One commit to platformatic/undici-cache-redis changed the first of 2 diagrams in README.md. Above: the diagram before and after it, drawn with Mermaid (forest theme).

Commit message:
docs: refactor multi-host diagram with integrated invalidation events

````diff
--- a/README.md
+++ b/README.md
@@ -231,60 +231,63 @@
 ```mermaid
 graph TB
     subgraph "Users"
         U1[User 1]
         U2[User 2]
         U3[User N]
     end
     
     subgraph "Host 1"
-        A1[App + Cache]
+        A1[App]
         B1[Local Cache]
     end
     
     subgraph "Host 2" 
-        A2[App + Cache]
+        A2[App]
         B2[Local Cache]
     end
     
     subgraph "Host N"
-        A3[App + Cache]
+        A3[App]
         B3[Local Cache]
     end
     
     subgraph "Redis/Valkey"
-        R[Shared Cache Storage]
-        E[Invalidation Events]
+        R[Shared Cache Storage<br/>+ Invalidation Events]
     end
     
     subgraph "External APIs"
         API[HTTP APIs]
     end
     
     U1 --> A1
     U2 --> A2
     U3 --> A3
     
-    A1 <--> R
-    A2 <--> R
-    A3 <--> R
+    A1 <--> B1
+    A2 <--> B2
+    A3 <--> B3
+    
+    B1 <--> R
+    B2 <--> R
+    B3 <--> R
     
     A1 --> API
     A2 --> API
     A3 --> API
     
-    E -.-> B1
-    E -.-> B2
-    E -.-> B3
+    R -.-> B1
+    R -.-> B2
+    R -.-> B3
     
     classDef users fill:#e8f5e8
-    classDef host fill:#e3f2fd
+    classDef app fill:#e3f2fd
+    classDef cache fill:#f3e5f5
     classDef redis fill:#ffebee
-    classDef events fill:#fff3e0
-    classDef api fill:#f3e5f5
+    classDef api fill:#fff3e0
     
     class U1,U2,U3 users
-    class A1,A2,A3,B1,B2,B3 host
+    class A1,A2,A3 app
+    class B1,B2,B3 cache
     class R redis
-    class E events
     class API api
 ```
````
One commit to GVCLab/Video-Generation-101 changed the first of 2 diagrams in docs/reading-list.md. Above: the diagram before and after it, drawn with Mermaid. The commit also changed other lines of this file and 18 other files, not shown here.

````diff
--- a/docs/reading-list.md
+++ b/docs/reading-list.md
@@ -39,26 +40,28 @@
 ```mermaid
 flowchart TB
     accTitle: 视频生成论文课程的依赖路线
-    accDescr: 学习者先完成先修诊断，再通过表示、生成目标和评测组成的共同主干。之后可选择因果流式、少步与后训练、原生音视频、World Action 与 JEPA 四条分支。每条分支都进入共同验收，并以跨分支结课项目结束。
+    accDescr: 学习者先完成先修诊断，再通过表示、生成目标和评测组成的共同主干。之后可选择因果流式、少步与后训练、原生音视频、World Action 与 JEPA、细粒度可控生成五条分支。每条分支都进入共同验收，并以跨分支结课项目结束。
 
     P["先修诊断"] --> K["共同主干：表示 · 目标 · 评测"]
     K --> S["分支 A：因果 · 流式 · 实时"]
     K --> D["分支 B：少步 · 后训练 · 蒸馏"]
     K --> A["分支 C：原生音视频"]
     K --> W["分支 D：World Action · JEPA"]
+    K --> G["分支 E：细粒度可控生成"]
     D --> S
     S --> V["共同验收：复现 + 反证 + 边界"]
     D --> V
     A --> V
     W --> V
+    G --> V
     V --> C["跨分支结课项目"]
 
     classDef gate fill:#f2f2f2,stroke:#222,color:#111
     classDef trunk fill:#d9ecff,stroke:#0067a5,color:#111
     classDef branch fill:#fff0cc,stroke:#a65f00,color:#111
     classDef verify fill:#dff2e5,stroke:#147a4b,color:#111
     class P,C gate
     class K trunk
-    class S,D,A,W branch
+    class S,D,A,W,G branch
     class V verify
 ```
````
━━━
All of the data above is to be given again, word for word.

## [Solution]
One commit to platformatic/undici-cache-redis changed the first of 2 diagrams in README.md. Above: the diagram before and after it, drawn with Mermaid (forest theme).

Commit message:
docs: refactor multi-host diagram with integrated invalidation events

````diff
--- a/README.md
+++ b/README.md
@@ -231,60 +231,63 @@
 ```mermaid
 graph TB
     subgraph "Users"
         U1[User 1]
         U2[User 2]
         U3[User N]
     end
     
     subgraph "Host 1"
-        A1[App + Cache]
+        A1[App]
         B1[Local Cache]
     end
     
     subgraph "Host 2" 
-        A2[App + Cache]
+        A2[App]
         B2[Local Cache]
     end
     
     subgraph "Host N"
-        A3[App + Cache]
+        A3[App]
         B3[Local Cache]
     end
     
     subgraph "Redis/Valkey"
-        R[Shared Cache Storage]
-        E[Invalidation Events]
+        R[Shared Cache Storage<br/>+ Invalidation Events]
     end
     
     subgraph "External APIs"
         API[HTTP APIs]
     end
     
     U1 --> A1
     U2 --> A2
     U3 --> A3
     
-    A1 <--> R
-    A2 <--> R
-    A3 <--> R
+    A1 <--> B1
+    A2 <--> B2
+    A3 <--> B3
+    
+    B1 <--> R
+    B2 <--> R
+    B3 <--> R
     
     A1 --> API
     A2 --> API
     A3 --> API
     
-    E -.-> B1
-    E -.-> B2
-    E -.-> B3
+    R -.-> B1
+    R -.-> B2
+    R -.-> B3
     
     classDef users fill:#e8f5e8
-    classDef host fill:#e3f2fd
+    classDef app fill:#e3f2fd
+    classDef cache fill:#f3e5f5
     classDef redis fill:#ffebee
-    classDef events fill:#fff3e0
-    classDef api fill:#f3e5f5
+    classDef api fill:#fff3e0
     
     class U1,U2,U3 users
-    class A1,A2,A3,B1,B2,B3 host
+    class A1,A2,A3 app
+    class B1,B2,B3 cache
     class R redis
-    class E events
     class API api
 ```
````
One commit to GVCLab/Video-Generation-101 changed the first of 2 diagrams in docs/reading-list.md. Above: the diagram before and after it, drawn with Mermaid. The commit also changed other lines of this file and 18 other files, not shown here.

````diff
--- a/docs/reading-list.md
+++ b/docs/reading-list.md
@@ -39,26 +40,28 @@
 ```mermaid
 flowchart TB
     accTitle: 视频生成论文课程的依赖路线
-    accDescr: 学习者先完成先修诊断，再通过表示、生成目标和评测组成的共同主干。之后可选择因果流式、少步与后训练、原生音视频、World Action 与 JEPA 四条分支。每条分支都进入共同验收，并以跨分支结课项目结束。
+    accDescr: 学习者先完成先修诊断，再通过表示、生成目标和评测组成的共同主干。之后可选择因果流式、少步与后训练、原生音视频、World Action 与 JEPA、细粒度可控生成五条分支。每条分支都进入共同验收，并以跨分支结课项目结束。
 
     P["先修诊断"] --> K["共同主干：表示 · 目标 · 评测"]
     K --> S["分支 A：因果 · 流式 · 实时"]
     K --> D["分支 B：少步 · 后训练 · 蒸馏"]
     K --> A["分支 C：原生音视频"]
     K --> W["分支 D：World Action · JEPA"]
+    K --> G["分支 E：细粒度可控生成"]
     D --> S
     S --> V["共同验收：复现 + 反证 + 边界"]
     D --> V
     A --> V
     W --> V
+    G --> V
     V --> C["跨分支结课项目"]
 
     classDef gate fill:#f2f2f2,stroke:#222,color:#111
     classDef trunk fill:#d9ecff,stroke:#0067a5,color:#111
     classDef branch fill:#fff0cc,stroke:#a65f00,color:#111
     classDef verify fill:#dff2e5,stroke:#147a4b,color:#111
     class P,C gate
     class K trunk
-    class S,D,A,W branch
+    class S,D,A,W,G branch
     class V verify
 ```
````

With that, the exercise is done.